Work required: Your answer should consist of every line from the records that holds the string "multirow".

Given entries:
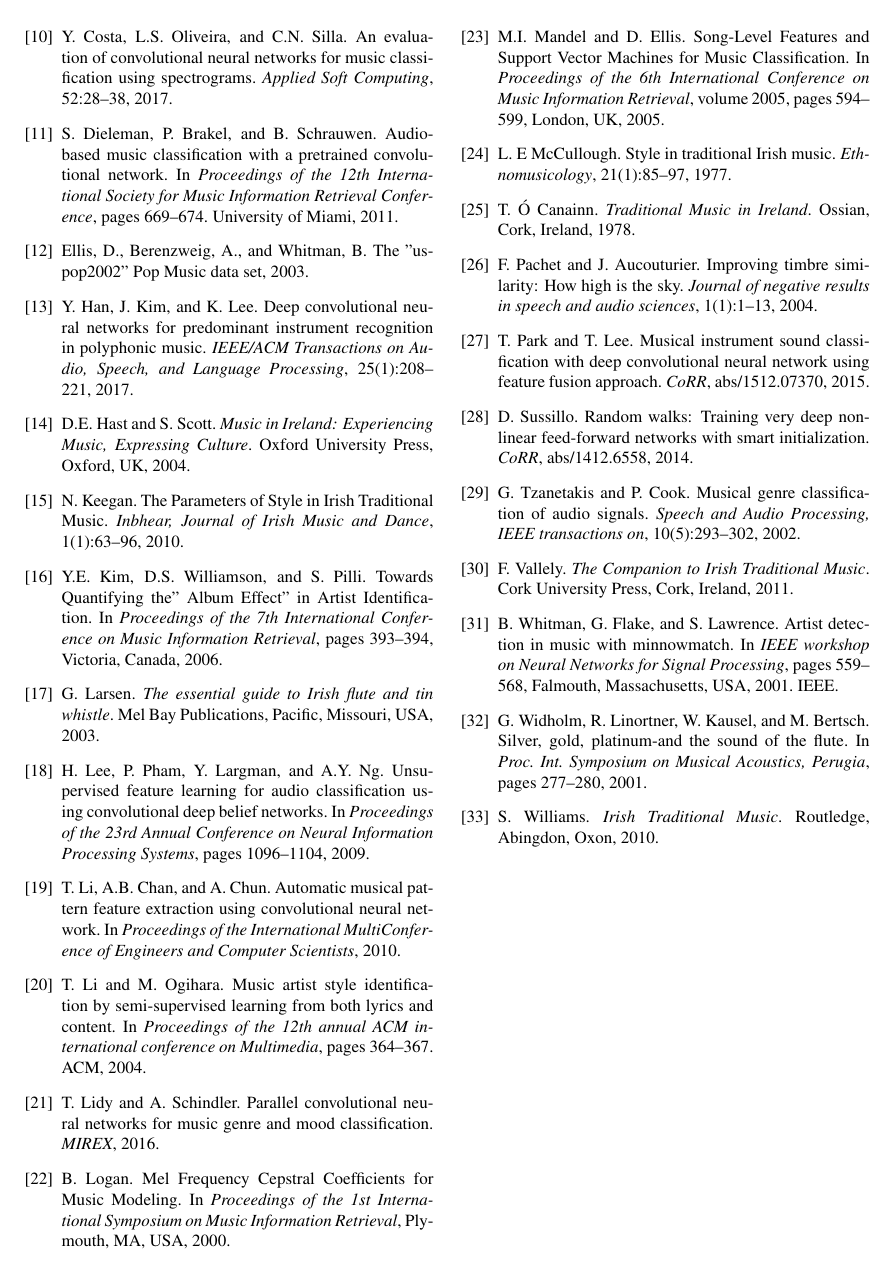
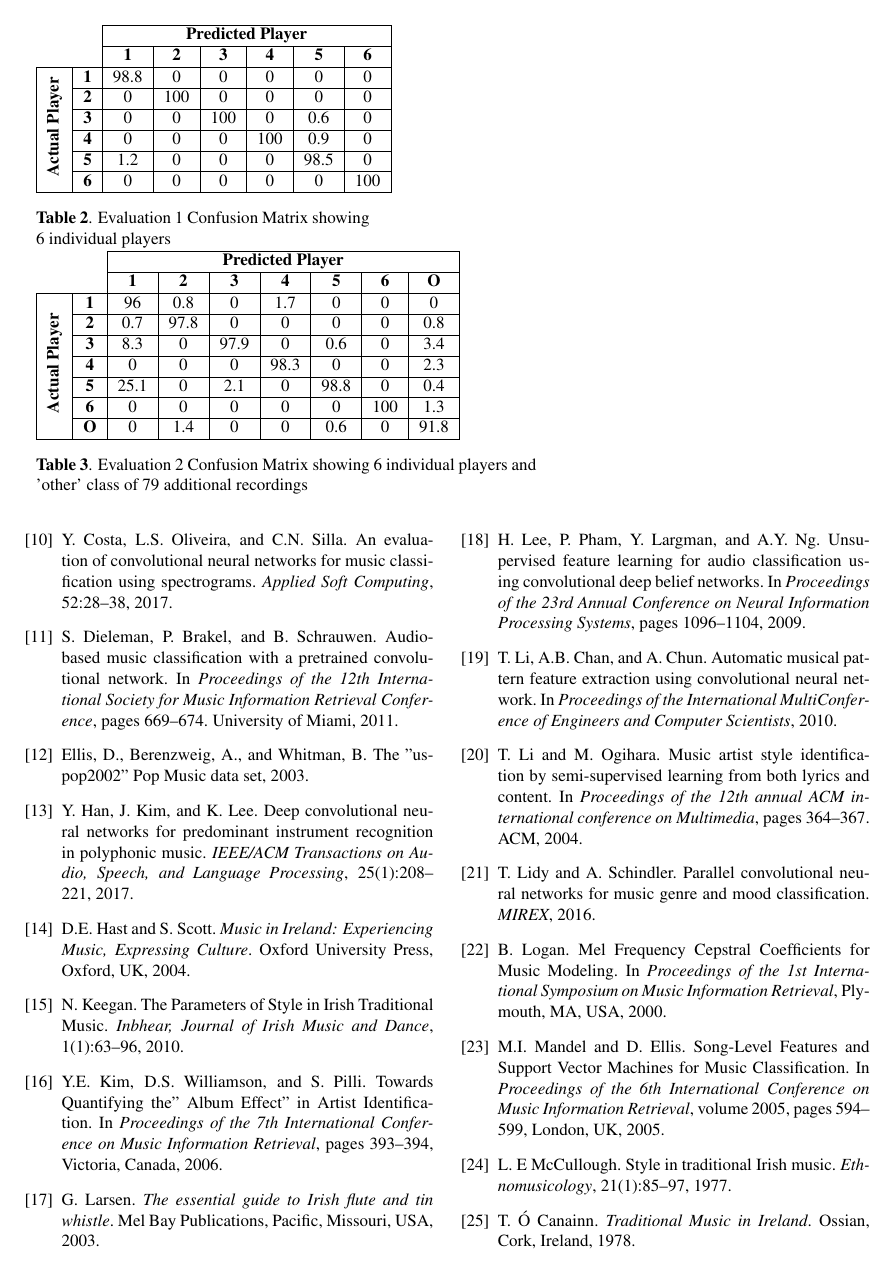
Before and after one commit to izzymaclachlan/FMA2018, a LaTeX paper (latex/ali-maclachlanISMIR2017.tex): page 4 of 5. Compiled offline with pdfLaTeX.

Commit message:
latex update

```diff
--- a/latex/ali-maclachlanISMIR2017.tex
+++ b/latex/ali-maclachlanISMIR2017.tex
@@ -212,3 +212,8 @@ We present two evaluations using the datasets presented in Section \ref{sec:data
 
 
 
+\begin{table*}[t!]
+%\begin{centering}
+%\tablewidth=1.0\textwidth
+\begin{minipage}{0.4\linewidth}
+\centering
@@ -220,3 +221,9 @@ We present two evaluations using the datasets presented in Section \ref{sec:data
 \cline{3-8}
 \multicolumn{1}{l}{}                                          & \multicolumn{1}{l|}{} & \multicolumn{6}{c|}{\textbf{Predicted Player}}                              \\ \cline{3-8}
 \multicolumn{1}{l}{}                                          & \multicolumn{1}{l|}{} & \textbf{1} & \textbf{2} & \textbf{3} & \textbf{4} & \textbf{5} & \textbf{6} \\ \hline
+\multicolumn{1}{|c|}{\multirow{6}{*}{\begin{turn}{90}\textbf{Actual Player}\end{turn}}} & \textbf{1}            & 98.8     & 0          & 0          & 0          & 0          & 0          \\ \cline{2-8}
+\multicolumn{1}{|c|}{}                                        & \textbf{2}            & 0          & 100    & 0          & 0          & 0          & 0          \\ \cline{2-8}
+\multicolumn{1}{|c|}{}                                        & \textbf{3}            & 0          & 0          & 100     & 0          & 0.6     & 0          \\ \cline{2-8}
+\multicolumn{1}{|c|}{}                                        & \textbf{4}            & 0          & 0          & 0          & 100     & 0.9     & 0          \\ \cline{2-8}
+\multicolumn{1}{|c|}{}                                        & \textbf{5}            & 1.2     & 0          & 0          & 0          & 98.5     & 0          \\ \cline{2-8}
+\multicolumn{1}{|c|}{}                                        & \textbf{6}            & 0          & 0          & 0          & 0          & 0          & 100     \\ \hline
@@ -237,7 +238,15 @@ We present two evaluations using the datasets presented in Section \ref{sec:data
 
 
 
-\begin{minipage}{0.4\textwidth}
+\begin{minipage}{0.6\linewidth}
 \begin{tabular}{cc|c|c|c|c|c|c|c|}
 \cline{3-9}
 \multicolumn{1}{l}{}                                          & \multicolumn{1}{l|}{} & \multicolumn{7}{c|}{\textbf{Predicted Player}}                                               \\ \cline{3-9}
+\multicolumn{1}{l}{}                                          & \multicolumn{1}{l|}{} & \textbf{1} & \textbf{2} & \textbf{3} & \textbf{4} & \textbf{5} & \textbf{6} & \textbf{O} \\ \hline
+\multicolumn{1}{|c|}{\multirow{7}{*}{\begin{turn}{90}\textbf{Actual Player}\end{turn}}} & \textbf{1}            & 96     & 0.8     & 0          & 1.7     & 0          & 0          & 0              \\ \cline{2-9}
+\multicolumn{1}{|c|}{}                                        & \textbf{2}            & 0.7     & 97.8     & 0          & 0          & 0          & 0          & 0.8         \\ \cline{2-9}
+\multicolumn{1}{|c|}{}                                        & \textbf{3}            & 8.3      & 0          & 97.9     & 0          & 0.6     & 0          & 3.4        \\ \cline{2-9}
+\multicolumn{1}{|c|}{}                                        & \textbf{4}            & 0          & 0          & 0          & 98.3     & 0          & 0          & 2.3         \\ \cline{2-9}
+\multicolumn{1}{|c|}{}                                        & \textbf{5}            & 25.1      & 0          & 2.1     & 0          & 98.8     & 0          & 0.4         \\ \cline{2-9}
+\multicolumn{1}{|c|}{}                                        & \textbf{6}            & 0          & 0          & 0          & 0          & 0          & 100     & 1.3         \\ \cline{2-9}
+\multicolumn{1}{|c|}{}                                        & \textbf{O}        & 0          & 1.4     & 0          & 0          & 0.6     & 0          & 91.8         \\ \hline
@@ -255,8 +256,8 @@ We present two evaluations using the datasets presented in Section \ref{sec:data
 %\label{confEval2}
 
 \end{minipage}
-\end{centering}
-\end{table}
+%\end{centering}
+\end{table*}
 
 \subsection{Evaluation 2 - 6 Players and additional dataset}
 
```
Also changed, not shown: latex/ali-maclachlanISMIR2017.tex (18 more changed lines).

Exercise response:
+\multicolumn{1}{|c|}{\multirow{6}{*}{\begin{turn}{90}\textbf{Actual Player}\end{turn}}} & \textbf{1}            & 98.8     & 0          & 0          & 0          & 0          & 0          \\ \cline{2-8}
+\multicolumn{1}{|c|}{\multirow{7}{*}{\begin{turn}{90}\textbf{Actual Player}\end{turn}}} & \textbf{1}            & 96     & 0.8     & 0          & 1.7     & 0          & 0          & 0              \\ \cline{2-9}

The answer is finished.